So… what's the point of paying attention? There are wonderful TV critics out there, ours included, who will tell you which TV shows are worth watching, but at this early stage even the positive reviews come with an asterisk. I check out the pilot of Brooklyn Nine-Nine and wrote a glowing review, while still acknowledging that it's a frantic, table-setting 22 minutes that only hints at the strong show that could come. So many eventual hits, from The Office and Parks & Recreation to Scandal, have first seasons that even fans will eventually deem skippable. Unless you're laying out a massive mythology, like Lost, or are at your best in your first season (also like Lost, as it turns out), the first season is a time to work out kinks and grow into something good, if viewers will give you the chance.
The paradox here, of course, is that these shows need you to watch them in order to get that second, stronger season, and we can't only leave it to hearty TV critics to stick with shows and eventually let us know when it's actually worth watching them. And TV shows, let's face it, are not that big a commitment.
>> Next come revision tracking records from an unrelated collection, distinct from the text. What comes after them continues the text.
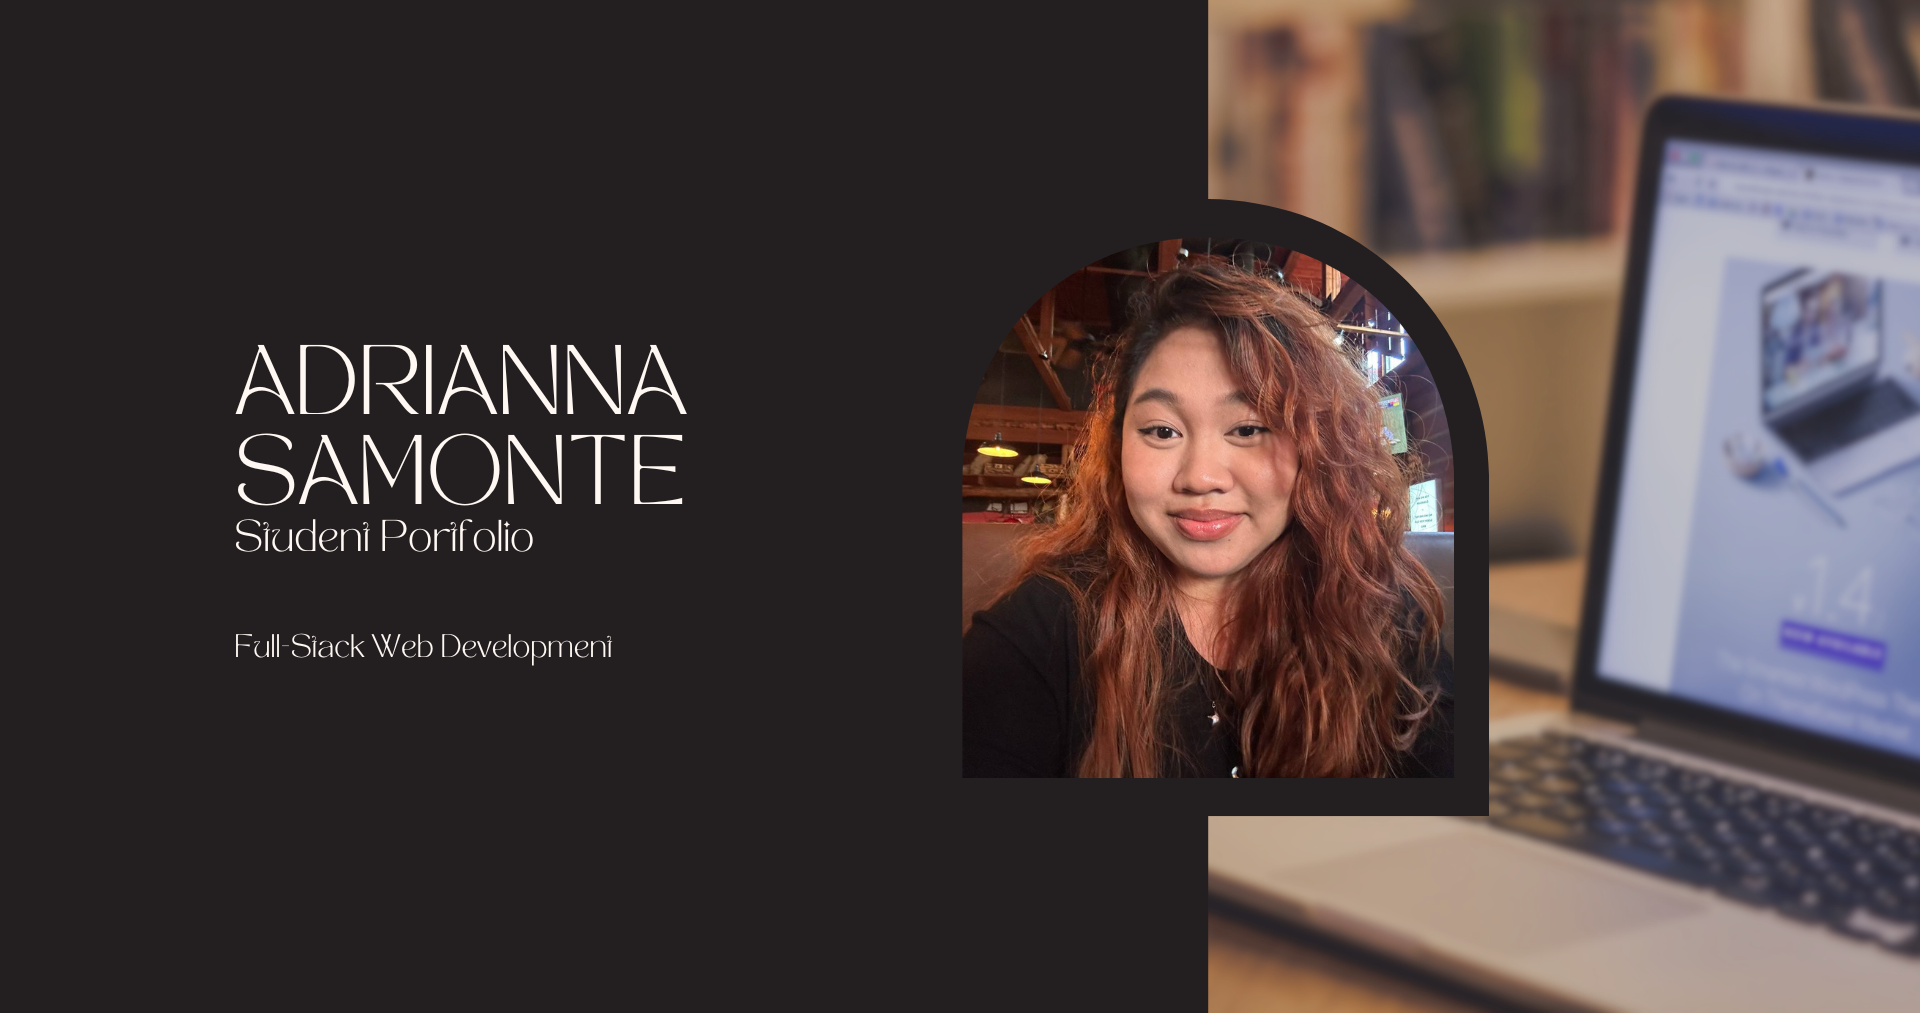
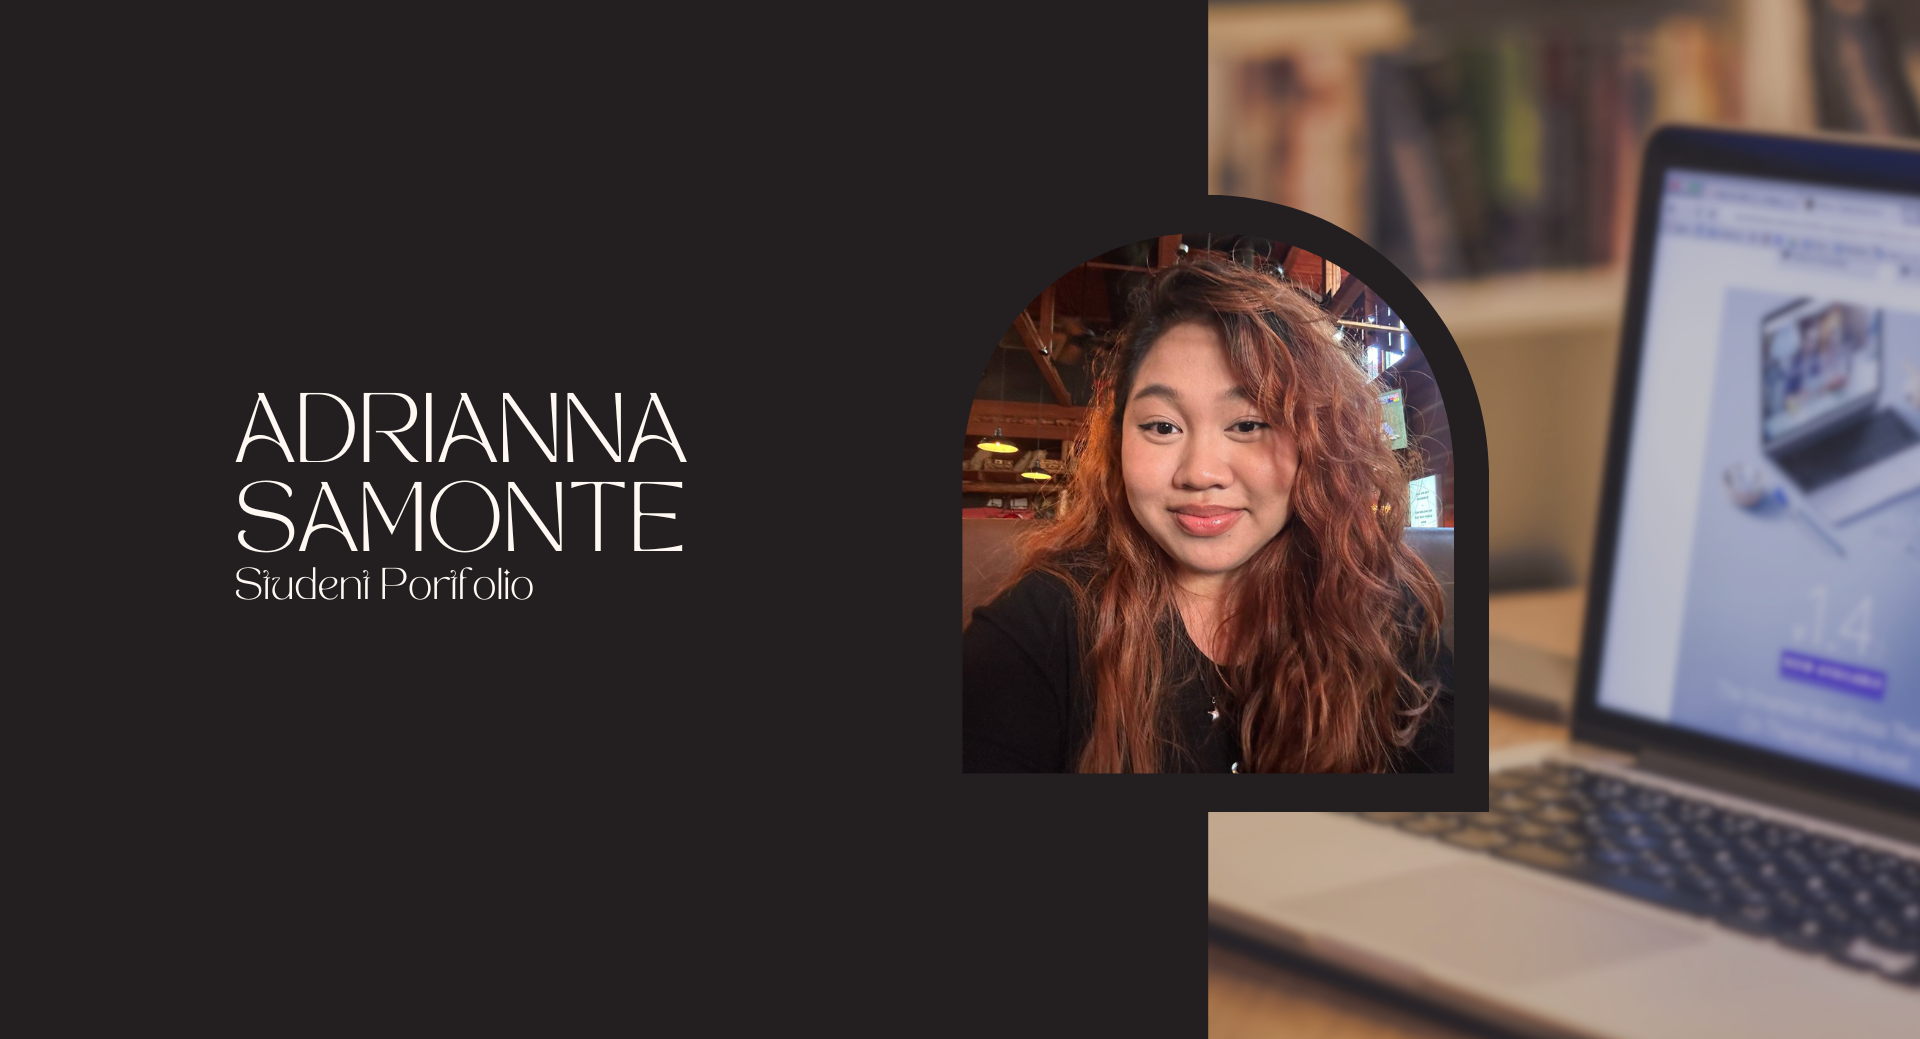
added info

diff --git a/src/sections/BasicInfo/BasicInfo.tsx b/src/sections/BasicInfo/BasicInfo.tsx
@@ -2,6 +2,7 @@ import React from "react";
 import HeroImage from "../../components/HeroImage";
 import Text from "../../components/Text";
 import Card from "../../components/Card";
+import Button from "../../components/Button";
 import styled from "styled-components";
 
 const Name = styled.h1`
@@ -21,7 +22,7 @@ const BasicInfo = () => {
   return (
     <>
       <HeroImage
-        src="/portfolioheroimage1.png"
+        src="/portfolioheroimage2.png"
         alt="portfolioheroimage"
         height="600px"
         style={{ display: "block" }}
@@ -30,7 +31,7 @@ const BasicInfo = () => {
       <Card
         style={{
           position: "relative",
-          margin: "-60px auto 5rem", // <-- add some space below
+          margin: "-60px auto 5rem",
           padding: "3rem 2rem",
           width: "1000px",
           backgroundColor: "white",
@@ -39,7 +40,7 @@ const BasicInfo = () => {
       >
         <Name>Adrianna Samonte</Name>
         <Text style={{ fontWeight: 600, color: "#6d5c4a" }}>
-          Full-Stack Web Developer • Student
+          Full-Stack Web Developer • Student (she/her)
         </Text>
 
         <InfoWrapper>
@@ -48,10 +49,20 @@ const BasicInfo = () => {
             color="#4a3f35"
             style={{ marginTop: "0.75rem", fontWeight: 600 }}
           >
-            I'm a student currently studying in the{" "}
-            <strong>Full-Stack Web Development</strong> program at
-            <strong> Red River College Polytechnic</strong>, where I’m building
-            strong foundations in front-end and back-end development.
+            Currently, I am studying <strong>Full-Stack Web Development</strong>{" "}
+            at <strong>Red River College Polytechnic</strong>, where I’m
+            building a strong skills in both front-end and back-end development.
+          </Text>
+          <Text
+            size="medium"
+            color="#4a3f35"
+            style={{ marginTop: "0.75rem", fontWeight: 600 }}
+          >
+            I'm most passionate about front-end development in creating clean,
+            modern, and intuitive websites that place a strong focus on
+            accessibility, user experience, and consistency in design. I enjoy
+            converting ideas into functional, visually engaging solutions while
+            understanding the reasoning behind every line of code.
           </Text>
 
           <Text
@@ -59,22 +70,30 @@ const BasicInfo = () => {
             color="#4a3f35"
             style={{ marginTop: "0.75rem", fontWeight: 600 }}
           >
-            I'm passionate about creating clean, modern, and intuitive websites
-            that focus on accessibility, user experience, and design
-            consistency. I enjoy bringing ideas to life and learning the “why”
-            behind the code I write.
+            While I'm developing skills across the full stack, my primary focus
+            and strength lie in front-end development, UI/UX design, and
+            building responsive layouts that feel polished and professional.
+            Each project helps me continue to better my craft and find even
+            better ways to create engaging digital experiences.
           </Text>
 
-          <Text
-            size="medium"
-            color="#4a3f35"
-            style={{ marginTop: "0.75rem", fontWeight: 600 }}
-          >
-            I'm especially interested in front-end development, UI/UX design,
-            and building responsive layouts that feel smooth and professional.
-            Every new project helps me improve my skills and explore better ways
-            to build engaging digital experiences.
-          </Text>
+          <a href="/work">
+            <Button
+              label="See My Projects"
+              style={{
+                marginTop: "2rem",
+                padding: "0.8rem 1.5rem",
+                fontWeight: 600,
+                fontSize: "13px",
+                borderRadius: "8px",
+                backgroundColor: "#6d5c4a",
+                color: "#fff",
+                border: "none",
+                cursor: "pointer",
+                transition: "0.3s ease",
+              }}
+            />
+          </a>
         </InfoWrapper>
       </Card>
     </>

diff --git a/src/sections/DevSetup/DevSetup.tsx b/src/sections/DevSetup/DevSetup.tsx
@@ -91,9 +91,11 @@ const DeveloperSetup = () => {
               <Text size="small" color="#5a4734">
                 Theme: Alma Sakura
               </Text>
-              <Text size="small" color="#5a4734" style={{ fontWeight: 500 }}>
-                A soft pastel color theme designed for readability and a calm
-                coding experience.
+              <Text size="small" color="#5a4734" style={{ fontWeight: 400 }}>
+                Japanese styled theme inspired from the flower cheery blossom.
+                Based on the color of cheery blossom, asorted pinkish color are
+                darkened in lower constrast, blended in a low-profile, relieving
+                style. Language highlighting styled designed for Typescipt.
               </Text>
             </Card>
 
@@ -108,7 +110,13 @@ const DeveloperSetup = () => {
               <Text size="small" color="#5a4734" style={{ fontWeight: 600 }}>
                 Key Extensions
               </Text>
-              <ul style={{ textAlign: "left", marginTop: "0.5rem" }}>
+              <ul
+                style={{
+                  textAlign: "left",
+                  marginTop: "0.5rem",
+                  color: "#5a4734",
+                }}
+              >
                 <li>Prettier – Auto format code</li>
                 <li>Auto Close Tag – Automatically closes HTML/XML tags</li>
                 <li>Code Runner – Run code snippets quickly</li>
@@ -235,9 +243,9 @@ const DeveloperSetup = () => {
                 backgroundColor: "white",
               }}
             >
-              <Text color="#5a473c4">VS Code Default Font</Text>
+              <Text color="#5a4734">VS Code Default Font</Text>
               <FontSample font="Consolas" style={{ fontWeight: 700 }}>
-                Consolas - function greet() {"{"} return "Hi!"; {"}"}
+                Consolas - Hello World, this is a test!
               </FontSample>
             </Card>
 
@@ -248,7 +256,7 @@ const DeveloperSetup = () => {
                 backgroundColor: "white",
               }}
             >
-              <Text color="#5a473c4">Monaco</Text>
+              <Text color="#5a4734">Monaco</Text>
               <FontSample font="Monaco">
                 Monaco - The quick brown fox jumps over the lazy dog.
               </FontSample>
@@ -261,7 +269,7 @@ const DeveloperSetup = () => {
                 backgroundColor: "white",
               }}
             >
-              <Text color="#5a473c4">Courier New</Text>
+              <Text color="#5a4734">Courier New</Text>
               <FontSample font="Courier New" style={{ fontWeight: 700 }}>
                 Courier New - const hello = "world";
               </FontSample>
@@ -274,9 +282,9 @@ const DeveloperSetup = () => {
                 backgroundColor: "white",
               }}
             >
-              <Text color="#5a473c4">Cascadia Code</Text>
+              <Text color="#5a4734">Cascadia Code</Text>
               <FontSample font="Cascadia Code">
-                Cascadia Code - console.log("Hello!");
+                Cascadia Code - The five boxing wizards jump quickly
               </FontSample>
             </Card>
 
@@ -287,9 +295,9 @@ const DeveloperSetup = () => {
                 backgroundColor: "white",
               }}
             >
-              <Text color="#5a473c4">Menlo</Text>
+              <Text color="#5a4734">Menlo</Text>
               <FontSample font="Menlo" style={{ fontWeight: 700 }}>
-                Menlo - const sum = 10 + 5;
+                Menlo - ABCDEFGHIJKLMNOPQRSTUVWXYZ
               </FontSample>
             </Card>
 
@@ -300,9 +308,9 @@ const DeveloperSetup = () => {
                 backgroundColor: "white",
               }}
             >
-              <Text color="#5a473c4">Lucida Console</Text>
+              <Text color="#5a4734">Lucida Console</Text>
               <FontSample font="Lucida Console" style={{ fontWeight: 700 }}>
-                Lucida Console - console.log("Hello!");
+                Lucida Console - x = 2x + 5
               </FontSample>
             </Card>
           </>

diff --git a/src/sections/Work/Work.tsx b/src/sections/Work/Work.tsx
@@ -22,7 +22,7 @@ const Work = () => {
     {
       title: "Heaven Scent",
       description:
-        "A fully functional flower shop website with dynamic pages, product listings, WBS documentation, and a CMS for managing categories, inventory, and content.",
+        "A flower shop project website I created having fully functional featuring dynamic pages, product listings, and a working checkout system for testing purchases.",
       image: "/heaven_scent.png",
       link: "/Project4_Adrianna_Samonte",
       tech: ["JavaScript", "HTML", "CSS"],
@@ -30,14 +30,15 @@ const Work = () => {
     {
       title: "DigiLight Studios",
       description:
-        "A large-scale CMS for a photography studio featuring user roles (Admin, Photographer, Guest), photo galleries, blog management, comment moderation, CAPTCHA validation, and category-based navigation.",
+        "A CMS project I create for a photography studio with user roles, photo galleries, blog management, comment moderation, CAPTCHA, and category-based navigation.",
       image: "/cmsphotography.png",
       link: "https://github.com/asamonte40/WebDev2Project.git",
       tech: ["PHP", "MySQL", "HTML", "CSS"],
     },
     {
       title: "HAYDEN PLANETARIUM Mockup",
-      description: "A fully custom portfolio built with React & TypeScript.",
+      description:
+        "A practice assignment where I recreated a provided website design using only HTML and CSS, focusing on accurately replicating the layout and visual structure.",
       image: "/mockup.png",
       link: "/Project1_Adrianna_Samonte/project1.html",
       tech: ["HTML", "CSS"],
@@ -67,7 +68,6 @@ const Work = () => {
               backgroundColor: "white",
             }}
           >
-            {/* Custom Img component */}
             <Img
               src={item.image}
               alt={item.title}
@@ -79,7 +79,6 @@ const Work = () => {
               }}
             />
 
-            {/* Title */}
             <Text
               style={{
                 marginTop: "1rem",
@@ -90,7 +89,6 @@ const Work = () => {
               {item.title}
             </Text>
 
-            {/* Description */}
             <Text
               style={{
                 marginTop: "0.5rem",
@@ -102,7 +100,6 @@ const Work = () => {
               {item.description}
             </Text>
 
-            {/* Tech List */}
             <div
               style={{
                 marginTop: "1rem",
@@ -110,6 +107,8 @@ const Work = () => {
                 flexWrap: "wrap",
                 gap: "0.5rem",
                 marginBottom: "1rem",
+                justifyContent: "center",
+                alignItems: "center",
               }}
             >
               {item.tech.map((t) => (
@@ -130,7 +129,6 @@ const Work = () => {
               ))}
             </div>
 
-            {/* Optional Button */}
             {item.link && (
               <Button
                 style={{

diff --git a/src/sections/Resources/Resources.tsx b/src/sections/Resources/Resources.tsx
@@ -52,6 +52,13 @@ const Resources = () => {
         "A simple and intuitive tool for creating graphics, layouts, and designs quickly.",
       link: "https://www.canva.com/",
     },
+    {
+      title: "RRC Polytech LEARN",
+      icon: "/learn_logo.png",
+      summary:
+        "The official RRC Polytech learning platform for course materials and updates.",
+      link: "https://learn.rrc.ca/",
+    },
   ];
 
   return (
@@ -92,7 +99,11 @@ const Resources = () => {
             <Text
               size="small"
               color="#4a3f35"
-              style={{ marginBottom: "1rem", fontWeight: 600 }}
+              style={{
+                marginBottom: "1rem",
+                fontWeight: 600,
+                color: "#6d5c4a",
+              }}
             >
               {res.summary}
             </Text>

diff --git a/src/sections/Skills/Skills.tsx b/src/sections/Skills/Skills.tsx
@@ -112,8 +112,9 @@ const Skills = () => {
         color="#4a3f35"
         style={{ marginTop: "0.75rem", fontWeight: 600 }}
       >
-        A combination of technical and professional skills that support my work
-        in web development.
+        These are the skills I've built as a web developer, combining both
+        technical skills with my professional skills to design projects that are
+        efficient, user-friendly, and visually engaging.
       </Text>
 
       <Card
You're probably going to be at home and in front of your television on a Tuesday night, so why not check out Trophy Wife (that's the Malin Akerman one). Network TV is free, in your house, and bound to be at least a little entertaining; network executives are counting on you seeing a show with an actor you like (welcome back, Sean Hayes!) and sticking with them even if the early results aren't so promising. After all, what else do you have to watch?
But the way we watch television is changing rapidly, and the same people that NBC and ABC are hoping will tune into their gangly new shows are the ones who spent the summer binge-watching Orange is the New Black or catching up on Parks & Recreation. (And many of them, like me, are in that lucrative 18-49 demographic so appealing to advertisers, but so famously fickle for tuning in every week). Why wouldn't we just set the DVR pass for the full season, leave it alone for a few weeks, and then catch up on a random Sunday if people tell us the show improved? It's no longer a matter of flipping channels to find something that catches your attention, but finding something that catches your attention or else turning off the TV entirely and pulling up something on Netflix, Hulu, iTunes or from your own terribly crowded DVR. After all, nobody's paying you to follow Dads through its awkward period, right?
The only reason to watch a comedy through a rough start is out of loyalty for something on that show, and that's a really tenuous draw for multi-million dollar series to rely on. I'm sticking with Brooklyn Nine-Nine because the pilot made me laugh a few times and because I'll follow Parks & Recreation veteran Mike Schur (who also created this one) anywhere. But I can't be the only viewer lingering in the shallow end before willingly diving in after most of the other new offerings-- and that hesitation ought to have most networks in a panic as a new, bloody fall premiere season begins.